Look through the entries below and report how many lines hold the string "ElementResource". Only the number is wanted.

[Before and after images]

________________________

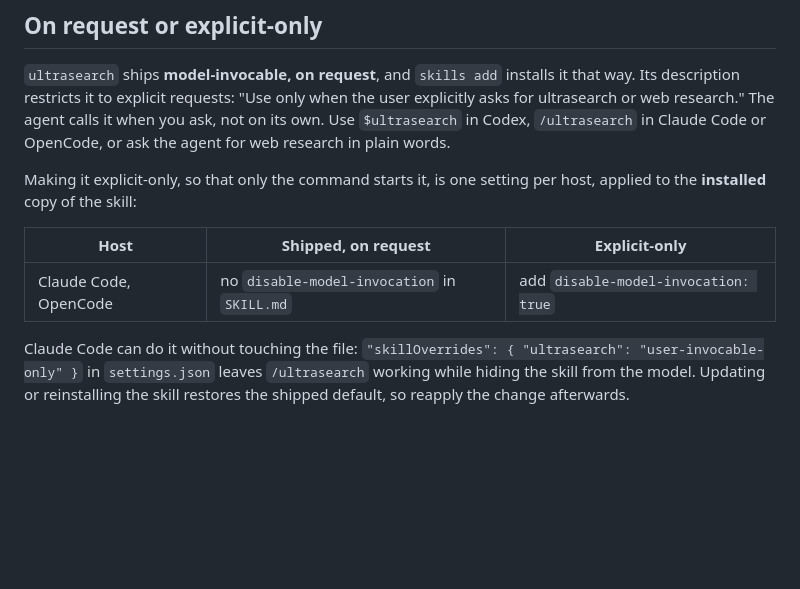
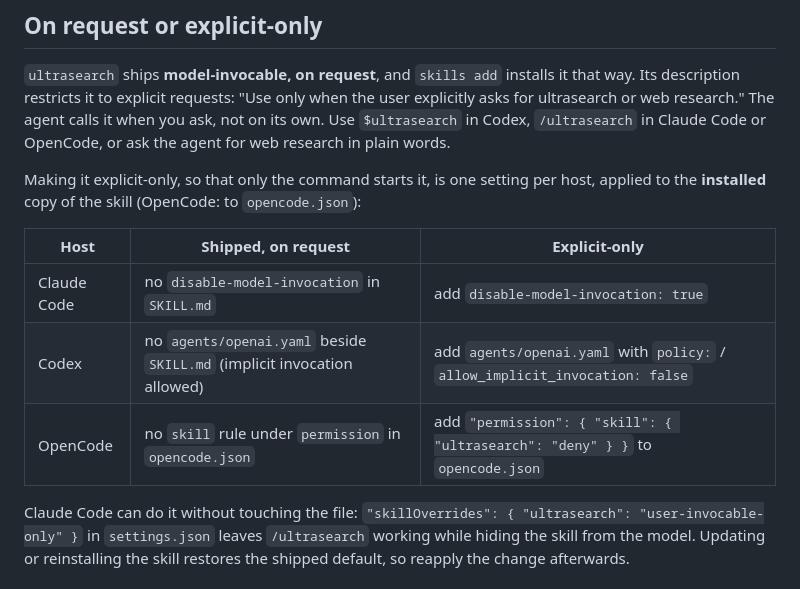
Before and after one commit to maxgfr/ultrasearch, a Markdown page: README.md, the part around the change. GitHub-like rendering; blank space fills up the shorter version.

Commit message:
docs: give each host its real explicit-only setting (#51)
The invocation table listed OpenCode next to Claude Code under
disable-model-invocation, but OpenCode ignores that frontmatter field:
it hides a skill from the agent through a permission.skill deny rule in
opencode.json. Codex lost its row with agents/openai.yaml, though adding
that file with policy.allow_implicit_invocation: false to the installed
copy still makes the skill explicit-only. One row per host again.

```diff
--- a/README.md
+++ b/README.md
@@ -454,11 +454,13 @@ The agent calls it when you ask, not on its own. Use `$ultrasearch` in Codex,
 `/ultrasearch` in Claude Code or OpenCode, or ask the agent for web research in plain words.
 
 Making it explicit-only, so that only the command starts it, is one setting per
-host, applied to the **installed** copy of the skill:
+host, applied to the **installed** copy of the skill (OpenCode: to `opencode.json`):
 
 | Host | Shipped, on request | Explicit-only |
 | --- | --- | --- |
-| Claude Code, OpenCode | no `disable-model-invocation` in `SKILL.md` | add `disable-model-invocation: true` |
+| Claude Code | no `disable-model-invocation` in `SKILL.md` | add `disable-model-invocation: true` |
+| Codex | no `agents/openai.yaml` beside `SKILL.md` (implicit invocation allowed) | add `agents/openai.yaml` with `policy:` / `allow_implicit_invocation: false` |
+| OpenCode | no `skill` rule under `permission` in `opencode.json` | add `"permission": { "skill": { "ultrasearch": "deny" } }` to `opencode.json` |
 
 Claude Code can do it without touching the file:
 `"skillOverrides": { "ultrasearch": "user-invocable-only" }` in `settings.json`
```
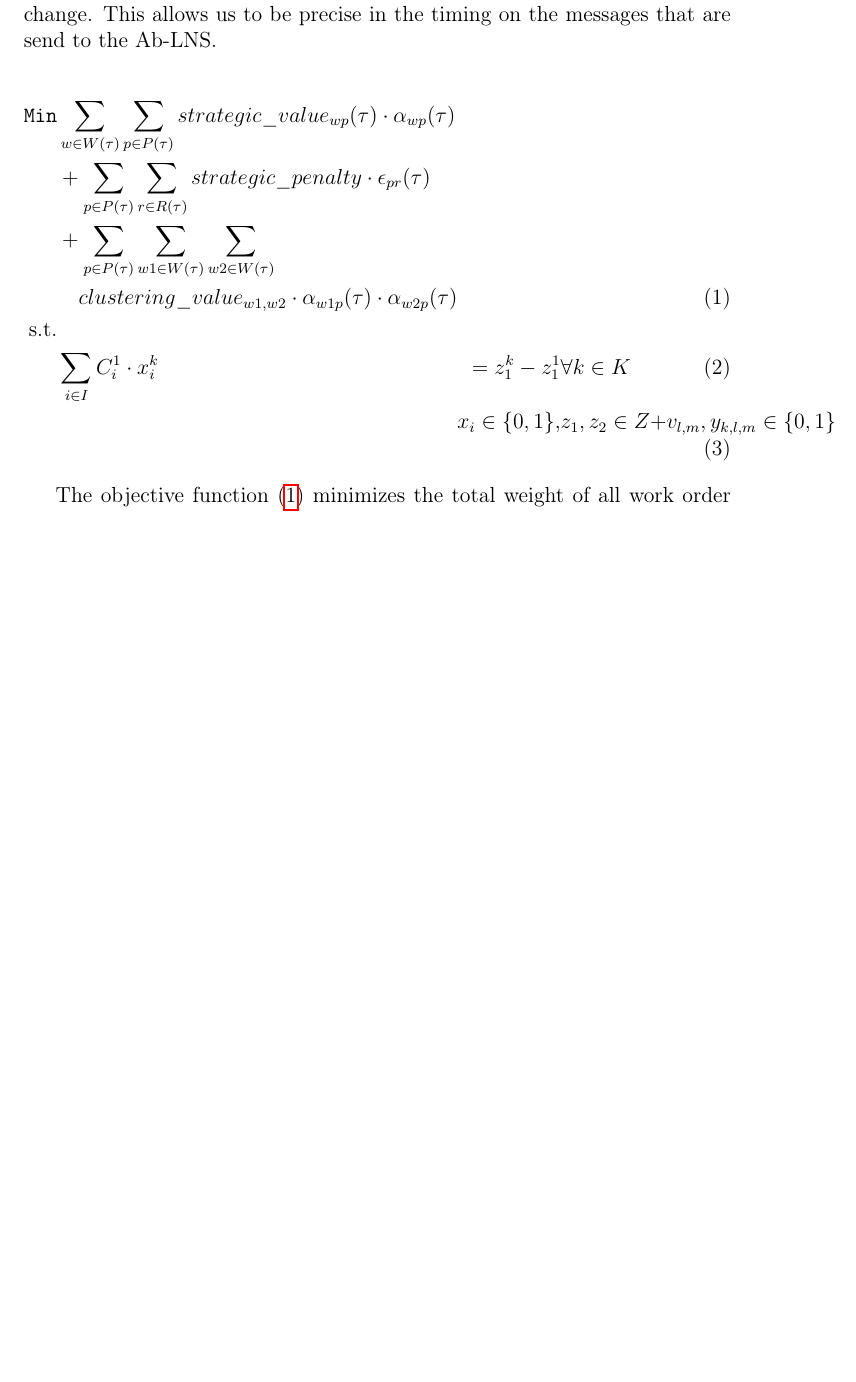
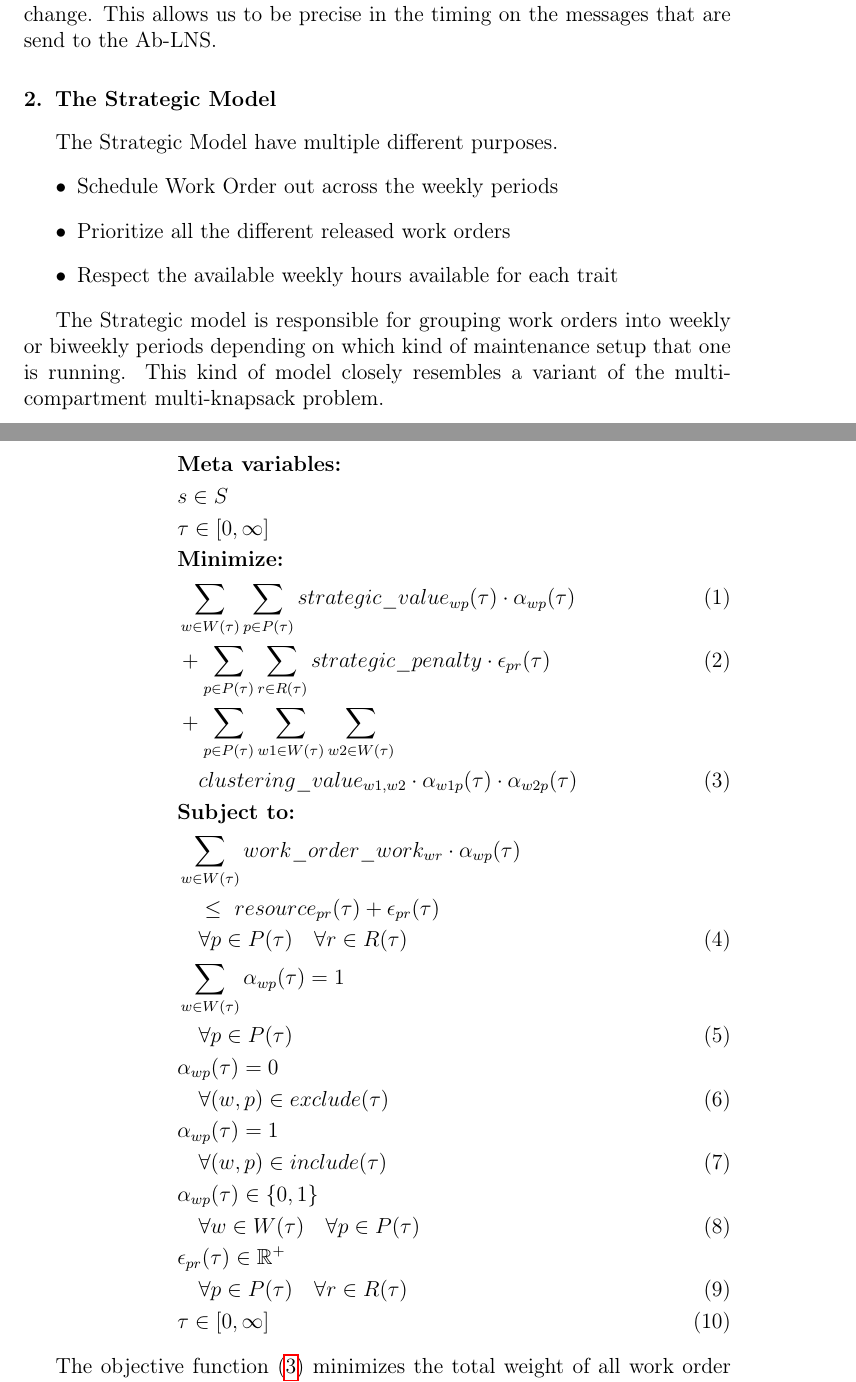
Before and after one commit to brunbjerg/generalized-multi-agent-maintenance-scheduling-system, a LaTeX paper (papers/actor-based-large-neighborhood-search/main.tex): part of page 5 of 13 before the commit and two parts of pages 5 and 6 of 15 after it, the two joined at a grey line, cut so that both start at the same text, the shorter picture padded with empty space. Compiled offline with pdfLaTeX.

Commit message:
Updates from Overleaf

```diff
--- a/papers/actor-based-large-neighborhood-search/main.tex
+++ b/papers/actor-based-large-neighborhood-search/main.tex
@@ -260,17 +260,17 @@ This allows us to be precise in the timing on the messages that are send to the
 % \end{alignat}
 
 
-\begin{alignat}{4}
-\texttt{Min}&
- \sum_{\ElementWorkOrder \in \SetWorkOrder{}} \sum_{\ElementPeriod \in \SetPeriod} \ParStrategicValue \cdot \VarStrategicWorkOrderAssignment{\ElementWorkOrder}{\ElementPeriod} \notag \\
- & + \sum_{\ElementPeriod \in \SetPeriod} \sum_{\ElementResource \in \SetResource} \ParStrategicPenalty \cdot \VarStrategicExcess \notag \\
- & + \sum_{\ElementPeriod \in \SetPeriod} \sum_{\ElementWorkOrder1 \in \SetWorkOrder{}} \sum_{\ElementWorkOrder2 \in \SetWorkOrder{}} \notag \\
- & \quad \ParClusteringValue \cdot \VarStrategicWorkOrderAssignment{\ElementWorkOrder1}{\ElementPeriod} \cdot \VarStrategicWorkOrderAssignment{\ElementWorkOrder2}{\ElementPeriod}
- \label{eqn:objective_function_strategic} \\
+%\begin{alignat}{4}
+%\texttt{Min}&
+% \sum_{\ElementWorkOrder \in \SetWorkOrder{}} \sum_{\ElementPeriod \in \SetPeriod} \ParStrategicValue \cdot \VarStrategicWorkOrderAssignment{\ElementWorkOrder}{\ElementPeriod} \notag \\
+% & + \sum_{\ElementPeriod \in \SetPeriod} \sum_{\ElementResource \in \SetResource} \ParStrategicPenalty \cdot \VarStrategicExcess \notag \\
+% & + \sum_{\ElementPeriod \in \SetPeriod} \sum_{\ElementWorkOrder1 \in \SetWorkOrder{}} \sum_{\ElementWorkOrder2 \in \SetWorkOrder{}} \notag \\
+% & \quad \ParClusteringValue \cdot \VarStrategicWorkOrderAssignment{\ElementWorkOrder1}{\ElementPeriod} \cdot \VarStrategicWorkOrderAssignment{\ElementWorkOrder2}{\ElementPeriod}
+% \label{eqn:objective_function_strategic} \\
  %\quad \sum_{l \in L} \sum_{m \in M} v_{l,m}
  %&  \label{mod3:o1}\\
- \text{s.t.}	\notag\\
- 				& \sum_{i \in I} C^{1}_i \cdot x^k_i & = z^k_1 - z^1_1 & \forall k \in K \label{mod3:setz1}\\
+ %\text{s.t.}	\notag\\
+% 				& \sum_{i \in I} C^{1}_i \cdot x^k_i & = z^k_1 - z^1_1 & \forall k \in K \label{mod3:setz1}\\
 %& \sum_{\ElementWorkOrder \in \SetWorkOrder{}} \ParStrategicWorkOrderWeight \cdot \VarStrategicWorkOrderAssignment{\ElementWorkOrder}{\ElementPeriod} \notag      \\
  %&				& \sum_{i \in I} C^{2}_i \cdot x^k_i %& = z^k_2 - z^K_2 & \forall k \in K %\label{mod3:setz2}\\
  %&				& \sum_{i \in I} w_i \cdot x^k_i %&\leq W & \forall \ \forall k \in %K\label{mod3:knapsack_cons}\\
@@ -281,8 +281,8 @@ This allows us to be precise in the timing on the messages that are send to the
  %&              & x^{K}_i & = x^{LR}_i & \forall %i\in I \label{mod3:fixLR}\\
  %%&              & v_{l,m} & \leq 0 & \forall l \in %L, m \in M | l \leq z^1_1 \label{mod3:limitREF1}\\
  %%&              & v_{l,m} & \leq 0 & \forall l \in %L, m \in M | l \leq z^K_2 \label{mod3:limitREF2}\\
- &				& x_i \in \{0,1\},&z_1,z_2 \in Z+& v_{l,m},y_{k,l,m} \in \{0,1\} \label{mod3:domain}
-\end{alignat}
+ %&				& x_i \in \{0,1\},&z_1,z_2 \in Z+& v_{l,m},y_{k,l,m} \in \{0,1\} \label{mod3:domain}
+%\end{alignat}
 
 
 The objective function \eqref{eqn:objective_function_strategic} minimizes the total weight of all work order assignments together with the penalty $d$ for exceeding the capacity given in constraint \eqref{eqn:capacity_constraint}. Constraint \eqref{eqn:capacity_constraint} ensures that all the weights $c_{w\tau}$ for each activity in an work order, given that it has been assigned, is lower than the capacity for each period and for each trait $\tau$. $pen_{p\tau}$ is the amount of exceeded capacity that is needed for the current assignment of work order to be feasible. Constraint \eqref{eqn:single_workorder_constraint} makes sure that each work order is assigned to at least a single period. Constraint \eqref{eqn:exclusion_constraint} excludes a work order from a certain period and constraint \eqref{eqn:inclusion_constraint} forces a specific work order to be in a specific period. Constraint \eqref{eqn:x_integrality_constraint} and \eqref{eqn:p_non_negativity_constraint} specify the variable domain for $x_{wp}$ and $pen_{p\tau}$ respectively. The effects of changing $E$, $I$, $cap$, and $v$ in real-time will be examined to determine their effects on the weekly schedules and objective value.
```
Also changed, not shown: papers/actor-based-large-neighborhood-search/main.tex (2 more changed lines).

________________________

* [Expected answer] 2